IMGs and bush medicine
Last edition we had one doctor’s anonymous letter in support of the uprooting of IMGs and a Guest Column from Dr Penny Wilson, uncertain about her earlier decision to become one of 4500 students on a 10-year bonded recruitment to rural practice. The federal parliamentary report Lost in the Labyrinth (2012) looked at issues around our current national reliance on the 8460 IMG doctors working under the 10-year moratorium, many in rural areas but most in cities and large towns. The RDAA and AMA have not favoured the moratorium as a way of getting doctors into the bush. Also arising from the report was the lack of opportunity for IMGs seeking registration in Australia to undergo clinical examinations. The Australian Medical Council (AMC) has opened a test centre in Melbourne with facilities that match those of major teaching hospitals. It’s expected that the test centre will eventually take over all testing from the hospitals.
The recent update of DSM-5 (Diagnostic and Statistical Manual of Mental Disorders) after a 20-year gap, has sparked some controversy that we are medicalising normal behaviours so the medical industry (psychiatrists in particular) can treat accordingly. Things such as binge-eating disorder, hoarding disorder, and disruptive mood dysregulation disorder in kids reportedly have too-low thresholds. Medical Forum received The Book of Woe by psychotherapist Gary Greenberg for review, billed as an expose of the psychiatric profession’s bible, and how human suffering has been turned into a commodity. For example, the author suggests the politics behind mental health classification of autism, ADHD and bipolar disorder has been linked to an unhealthy relationship with pharma companies and other parts of the medical industry. Given that escaping slavery and homosexuality were once classified as mental illnesses, it makes an interesting read.
No room for bullying

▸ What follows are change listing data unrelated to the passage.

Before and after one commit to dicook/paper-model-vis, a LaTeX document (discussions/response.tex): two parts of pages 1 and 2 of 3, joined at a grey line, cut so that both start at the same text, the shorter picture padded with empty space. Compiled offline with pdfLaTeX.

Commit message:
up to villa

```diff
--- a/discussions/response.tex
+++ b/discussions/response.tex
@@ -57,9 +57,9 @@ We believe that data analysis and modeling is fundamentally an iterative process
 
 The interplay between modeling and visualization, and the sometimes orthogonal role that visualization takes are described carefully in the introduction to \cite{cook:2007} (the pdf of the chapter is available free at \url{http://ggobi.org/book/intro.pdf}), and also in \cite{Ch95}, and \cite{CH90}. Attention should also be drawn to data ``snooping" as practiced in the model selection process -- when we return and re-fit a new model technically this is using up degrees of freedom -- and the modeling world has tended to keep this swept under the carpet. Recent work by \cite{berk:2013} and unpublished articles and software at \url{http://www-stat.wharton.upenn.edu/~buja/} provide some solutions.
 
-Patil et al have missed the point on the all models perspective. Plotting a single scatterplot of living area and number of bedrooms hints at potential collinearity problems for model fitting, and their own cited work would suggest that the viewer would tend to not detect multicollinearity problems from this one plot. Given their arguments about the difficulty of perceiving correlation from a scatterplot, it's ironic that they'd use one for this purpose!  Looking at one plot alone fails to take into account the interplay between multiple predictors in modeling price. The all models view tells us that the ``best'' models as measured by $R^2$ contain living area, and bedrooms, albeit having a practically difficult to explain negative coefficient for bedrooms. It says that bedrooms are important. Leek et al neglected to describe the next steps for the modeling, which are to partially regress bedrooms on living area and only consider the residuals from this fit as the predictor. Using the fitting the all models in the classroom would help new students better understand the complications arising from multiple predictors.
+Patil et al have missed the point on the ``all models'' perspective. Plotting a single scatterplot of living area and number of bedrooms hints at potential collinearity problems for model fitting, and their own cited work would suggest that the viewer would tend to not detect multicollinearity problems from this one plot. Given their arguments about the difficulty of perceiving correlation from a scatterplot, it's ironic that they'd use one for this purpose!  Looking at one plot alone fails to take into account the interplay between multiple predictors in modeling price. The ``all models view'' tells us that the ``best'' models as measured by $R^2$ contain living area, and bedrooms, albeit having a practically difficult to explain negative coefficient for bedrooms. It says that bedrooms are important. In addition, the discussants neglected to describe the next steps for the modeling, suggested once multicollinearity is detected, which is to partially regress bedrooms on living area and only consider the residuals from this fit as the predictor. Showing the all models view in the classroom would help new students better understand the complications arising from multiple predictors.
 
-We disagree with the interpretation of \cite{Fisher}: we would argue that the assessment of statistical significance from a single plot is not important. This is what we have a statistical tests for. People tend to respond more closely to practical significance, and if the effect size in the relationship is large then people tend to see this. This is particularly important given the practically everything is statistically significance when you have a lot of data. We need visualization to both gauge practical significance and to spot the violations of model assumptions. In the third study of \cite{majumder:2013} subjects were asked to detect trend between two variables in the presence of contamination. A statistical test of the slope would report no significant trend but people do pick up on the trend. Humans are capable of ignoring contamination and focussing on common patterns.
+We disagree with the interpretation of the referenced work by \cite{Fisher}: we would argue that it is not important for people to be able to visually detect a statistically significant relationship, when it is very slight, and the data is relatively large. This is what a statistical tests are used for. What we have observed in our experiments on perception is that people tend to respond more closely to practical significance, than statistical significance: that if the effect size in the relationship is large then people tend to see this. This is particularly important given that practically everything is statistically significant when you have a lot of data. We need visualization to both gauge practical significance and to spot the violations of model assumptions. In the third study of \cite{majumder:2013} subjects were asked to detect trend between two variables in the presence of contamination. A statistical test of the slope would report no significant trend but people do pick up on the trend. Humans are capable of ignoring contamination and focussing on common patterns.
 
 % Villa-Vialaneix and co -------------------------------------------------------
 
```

Research conducted by Avant reveals that 44% of Australian doctors admit to outbursts of disruptive behaviour. That’s interesting when you compare it with the 78% who say they’ve been on the receiving end of verbal abuse and physical intimidation. Dr Gerald Hickson, a US expert in disruptive behaviour amongst doctors, has just completed a series of seminars around Australia, including Perth, discussing the issue. It’s a ‘no-brainer’ that the treatment and welfare of patients is directly affected by how medical practitioners interact with each other. A strained conversation (or worse) with a colleague followed by a difficult consultation with a demanding patient and ‘tell someone who cares’ comes to mind. The Patient Advocacy Reporting System (PARS) in the USA suggests that there’s a direct link between positive interaction between doctors and better patient outcomes. And there’s a financial bonus – you won’t be paying for your lawyer’s next Porsche!
Growing up male
It’s a health hazard, or that’s the news from the team at the Australian Institute of Health and Welfare. In its report into the health of Australian males 0-24, it comes as no surprise that the major cause of death was vehicle accidents with three times more males likely to die like this than females. Also concerning was that 43% between the ages of 14 and 19 were at risk of injury from drinking too much alcohol over the past year; 6% in this age group smoked daily which was less than the 8% of girls who smoked; and of all chlamydia notifications among males, 53% of them came from males aged 15-24. The news is not so rosy for guys over 25 with obesity figures tipping 31% and 66% with a waist circumference that put them at risk of chronic disease. It just leaves us holding our breath for the next 50 years.